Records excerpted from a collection

####################

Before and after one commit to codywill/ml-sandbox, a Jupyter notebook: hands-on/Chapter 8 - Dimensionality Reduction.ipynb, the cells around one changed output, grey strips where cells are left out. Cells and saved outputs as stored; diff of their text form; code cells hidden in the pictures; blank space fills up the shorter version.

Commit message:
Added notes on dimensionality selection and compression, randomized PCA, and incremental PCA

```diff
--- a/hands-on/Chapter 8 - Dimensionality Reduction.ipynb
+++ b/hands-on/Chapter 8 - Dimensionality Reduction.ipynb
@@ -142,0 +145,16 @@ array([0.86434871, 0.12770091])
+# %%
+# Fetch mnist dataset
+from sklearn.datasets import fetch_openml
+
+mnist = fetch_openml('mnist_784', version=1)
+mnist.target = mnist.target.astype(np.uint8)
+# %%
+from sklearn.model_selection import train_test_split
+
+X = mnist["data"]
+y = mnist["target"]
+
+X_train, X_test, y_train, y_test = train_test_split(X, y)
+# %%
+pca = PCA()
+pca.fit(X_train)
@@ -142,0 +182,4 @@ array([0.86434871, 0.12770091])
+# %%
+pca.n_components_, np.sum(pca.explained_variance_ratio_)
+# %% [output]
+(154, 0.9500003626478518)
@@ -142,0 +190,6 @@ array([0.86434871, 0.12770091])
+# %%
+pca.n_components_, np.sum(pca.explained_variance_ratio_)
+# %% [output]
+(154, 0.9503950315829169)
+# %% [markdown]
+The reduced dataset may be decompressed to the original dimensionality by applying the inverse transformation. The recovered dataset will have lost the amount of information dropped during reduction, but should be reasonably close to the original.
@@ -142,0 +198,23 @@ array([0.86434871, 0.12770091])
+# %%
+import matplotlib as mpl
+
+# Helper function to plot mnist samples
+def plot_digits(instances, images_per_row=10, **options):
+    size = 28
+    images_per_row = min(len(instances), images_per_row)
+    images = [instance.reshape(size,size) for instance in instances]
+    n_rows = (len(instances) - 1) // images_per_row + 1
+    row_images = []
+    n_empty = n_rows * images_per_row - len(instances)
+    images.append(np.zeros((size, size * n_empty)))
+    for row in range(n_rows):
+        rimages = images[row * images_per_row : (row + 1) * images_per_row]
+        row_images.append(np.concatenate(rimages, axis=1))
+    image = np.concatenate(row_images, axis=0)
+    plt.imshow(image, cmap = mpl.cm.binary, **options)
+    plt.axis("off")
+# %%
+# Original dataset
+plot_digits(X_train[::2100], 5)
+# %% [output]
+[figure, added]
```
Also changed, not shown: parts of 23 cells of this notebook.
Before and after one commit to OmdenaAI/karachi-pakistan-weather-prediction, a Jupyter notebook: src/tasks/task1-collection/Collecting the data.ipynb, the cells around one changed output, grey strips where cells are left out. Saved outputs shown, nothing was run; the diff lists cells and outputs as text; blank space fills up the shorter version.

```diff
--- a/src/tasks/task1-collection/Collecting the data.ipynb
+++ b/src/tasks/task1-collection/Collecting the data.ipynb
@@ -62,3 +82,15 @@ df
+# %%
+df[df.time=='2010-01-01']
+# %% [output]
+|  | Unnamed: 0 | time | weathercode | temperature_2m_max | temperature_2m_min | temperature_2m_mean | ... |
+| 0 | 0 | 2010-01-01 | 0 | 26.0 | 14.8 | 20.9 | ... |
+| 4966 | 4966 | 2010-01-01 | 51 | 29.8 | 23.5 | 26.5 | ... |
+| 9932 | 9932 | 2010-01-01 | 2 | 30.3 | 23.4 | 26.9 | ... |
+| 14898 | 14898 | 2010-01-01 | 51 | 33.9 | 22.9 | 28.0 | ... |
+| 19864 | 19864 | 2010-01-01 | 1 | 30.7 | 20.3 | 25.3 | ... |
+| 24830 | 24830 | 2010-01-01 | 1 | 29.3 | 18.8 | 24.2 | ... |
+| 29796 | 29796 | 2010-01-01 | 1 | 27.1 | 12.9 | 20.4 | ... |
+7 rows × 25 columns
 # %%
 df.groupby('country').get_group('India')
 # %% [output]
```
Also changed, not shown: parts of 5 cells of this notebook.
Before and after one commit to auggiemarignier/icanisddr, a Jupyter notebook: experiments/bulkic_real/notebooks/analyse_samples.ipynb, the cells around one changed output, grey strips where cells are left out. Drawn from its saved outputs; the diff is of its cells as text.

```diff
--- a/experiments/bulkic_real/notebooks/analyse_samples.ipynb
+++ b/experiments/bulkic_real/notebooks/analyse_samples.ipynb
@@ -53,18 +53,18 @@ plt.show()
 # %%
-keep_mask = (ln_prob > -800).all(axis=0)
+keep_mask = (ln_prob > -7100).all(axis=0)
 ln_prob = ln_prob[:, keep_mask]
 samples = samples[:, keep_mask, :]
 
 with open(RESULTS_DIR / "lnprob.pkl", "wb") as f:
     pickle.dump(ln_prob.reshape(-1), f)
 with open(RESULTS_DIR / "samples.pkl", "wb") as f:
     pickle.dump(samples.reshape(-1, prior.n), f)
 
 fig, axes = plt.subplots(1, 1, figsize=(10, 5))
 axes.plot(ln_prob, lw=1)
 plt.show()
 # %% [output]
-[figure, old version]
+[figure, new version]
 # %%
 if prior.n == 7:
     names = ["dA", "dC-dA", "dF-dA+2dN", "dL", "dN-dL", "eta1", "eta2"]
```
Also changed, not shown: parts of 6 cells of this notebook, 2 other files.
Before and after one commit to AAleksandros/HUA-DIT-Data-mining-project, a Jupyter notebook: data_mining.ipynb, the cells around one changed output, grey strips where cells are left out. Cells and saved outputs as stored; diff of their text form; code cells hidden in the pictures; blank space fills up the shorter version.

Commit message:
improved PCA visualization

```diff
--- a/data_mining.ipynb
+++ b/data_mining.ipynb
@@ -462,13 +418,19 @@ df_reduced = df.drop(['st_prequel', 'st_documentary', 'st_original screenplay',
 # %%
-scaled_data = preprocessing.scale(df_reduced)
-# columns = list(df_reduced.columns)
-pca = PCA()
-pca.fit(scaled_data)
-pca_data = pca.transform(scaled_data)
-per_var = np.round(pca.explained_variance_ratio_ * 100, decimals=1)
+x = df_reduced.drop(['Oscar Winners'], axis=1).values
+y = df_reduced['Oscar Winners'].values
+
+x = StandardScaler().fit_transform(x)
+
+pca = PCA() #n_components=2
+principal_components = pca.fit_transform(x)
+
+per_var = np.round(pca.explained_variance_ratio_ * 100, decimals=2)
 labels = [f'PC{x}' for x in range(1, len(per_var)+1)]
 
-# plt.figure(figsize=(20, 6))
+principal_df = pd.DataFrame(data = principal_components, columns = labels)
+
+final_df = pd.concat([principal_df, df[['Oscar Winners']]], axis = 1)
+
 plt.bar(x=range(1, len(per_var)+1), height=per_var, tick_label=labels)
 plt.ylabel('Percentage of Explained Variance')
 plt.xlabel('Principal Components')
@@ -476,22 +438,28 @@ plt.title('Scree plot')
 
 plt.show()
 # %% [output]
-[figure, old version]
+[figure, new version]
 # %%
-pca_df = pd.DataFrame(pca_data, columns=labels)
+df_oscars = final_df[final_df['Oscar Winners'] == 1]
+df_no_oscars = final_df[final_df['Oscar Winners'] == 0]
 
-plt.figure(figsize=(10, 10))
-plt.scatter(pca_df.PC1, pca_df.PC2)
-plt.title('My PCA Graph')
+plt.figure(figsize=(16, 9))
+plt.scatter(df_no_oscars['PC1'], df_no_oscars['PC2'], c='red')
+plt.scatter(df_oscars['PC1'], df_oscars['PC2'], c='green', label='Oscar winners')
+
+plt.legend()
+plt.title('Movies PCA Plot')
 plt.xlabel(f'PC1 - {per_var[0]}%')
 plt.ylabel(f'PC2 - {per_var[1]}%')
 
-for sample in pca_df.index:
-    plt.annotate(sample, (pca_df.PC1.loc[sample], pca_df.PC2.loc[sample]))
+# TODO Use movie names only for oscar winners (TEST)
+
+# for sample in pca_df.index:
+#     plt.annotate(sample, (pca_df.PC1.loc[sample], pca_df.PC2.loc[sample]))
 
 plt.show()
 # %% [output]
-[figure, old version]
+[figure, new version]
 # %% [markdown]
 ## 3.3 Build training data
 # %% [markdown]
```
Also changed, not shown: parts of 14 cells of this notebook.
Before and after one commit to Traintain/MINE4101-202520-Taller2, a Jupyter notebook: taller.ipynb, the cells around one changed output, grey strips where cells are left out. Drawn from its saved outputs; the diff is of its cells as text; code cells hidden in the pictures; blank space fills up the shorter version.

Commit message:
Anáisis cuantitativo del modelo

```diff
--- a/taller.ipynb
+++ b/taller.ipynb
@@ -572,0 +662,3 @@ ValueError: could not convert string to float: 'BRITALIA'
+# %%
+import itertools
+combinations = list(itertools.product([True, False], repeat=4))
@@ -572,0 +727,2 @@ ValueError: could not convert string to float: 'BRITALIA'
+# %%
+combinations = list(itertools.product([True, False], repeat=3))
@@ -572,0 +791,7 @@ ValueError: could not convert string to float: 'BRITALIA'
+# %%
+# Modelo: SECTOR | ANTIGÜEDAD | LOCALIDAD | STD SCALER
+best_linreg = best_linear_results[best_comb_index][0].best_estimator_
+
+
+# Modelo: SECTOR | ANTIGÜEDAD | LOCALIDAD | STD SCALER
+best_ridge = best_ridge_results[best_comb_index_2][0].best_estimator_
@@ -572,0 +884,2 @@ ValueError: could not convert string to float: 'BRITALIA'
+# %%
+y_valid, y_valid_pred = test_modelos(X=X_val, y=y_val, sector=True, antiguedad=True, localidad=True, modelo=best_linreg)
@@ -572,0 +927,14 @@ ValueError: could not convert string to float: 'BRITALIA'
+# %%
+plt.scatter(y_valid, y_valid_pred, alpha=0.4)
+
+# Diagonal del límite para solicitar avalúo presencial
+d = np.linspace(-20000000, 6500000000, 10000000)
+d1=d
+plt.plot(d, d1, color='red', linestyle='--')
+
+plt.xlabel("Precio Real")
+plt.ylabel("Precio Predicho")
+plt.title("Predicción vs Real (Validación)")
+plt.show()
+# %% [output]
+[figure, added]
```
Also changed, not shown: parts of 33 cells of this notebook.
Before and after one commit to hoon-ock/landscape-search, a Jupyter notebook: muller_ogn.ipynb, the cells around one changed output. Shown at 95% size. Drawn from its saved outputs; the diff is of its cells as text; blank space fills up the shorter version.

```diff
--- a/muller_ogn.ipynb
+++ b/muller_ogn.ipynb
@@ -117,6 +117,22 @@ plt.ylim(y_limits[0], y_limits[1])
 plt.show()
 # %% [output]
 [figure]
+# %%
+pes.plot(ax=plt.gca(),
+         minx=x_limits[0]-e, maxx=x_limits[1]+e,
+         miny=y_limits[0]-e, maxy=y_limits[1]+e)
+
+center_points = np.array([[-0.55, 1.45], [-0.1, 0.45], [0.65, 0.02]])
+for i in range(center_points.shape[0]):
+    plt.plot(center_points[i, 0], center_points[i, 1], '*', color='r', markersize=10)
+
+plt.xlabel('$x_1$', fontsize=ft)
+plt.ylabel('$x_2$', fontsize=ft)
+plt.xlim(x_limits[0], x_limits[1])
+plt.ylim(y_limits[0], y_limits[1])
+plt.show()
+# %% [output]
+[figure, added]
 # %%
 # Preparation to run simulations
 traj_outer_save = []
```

####################

▶ _About this task_: Each line in the records above that contains the word "array" must be copied.

▶ _Answer to the exercise_:
@@ -142,0 +145,16 @@ array([0.86434871, 0.12770091])
@@ -142,0 +182,4 @@ array([0.86434871, 0.12770091])
@@ -142,0 +190,6 @@ array([0.86434871, 0.12770091])
@@ -142,0 +198,23 @@ array([0.86434871, 0.12770091])
+center_points = np.array([[-0.55, 1.45], [-0.1, 0.45], [0.65, 0.02]])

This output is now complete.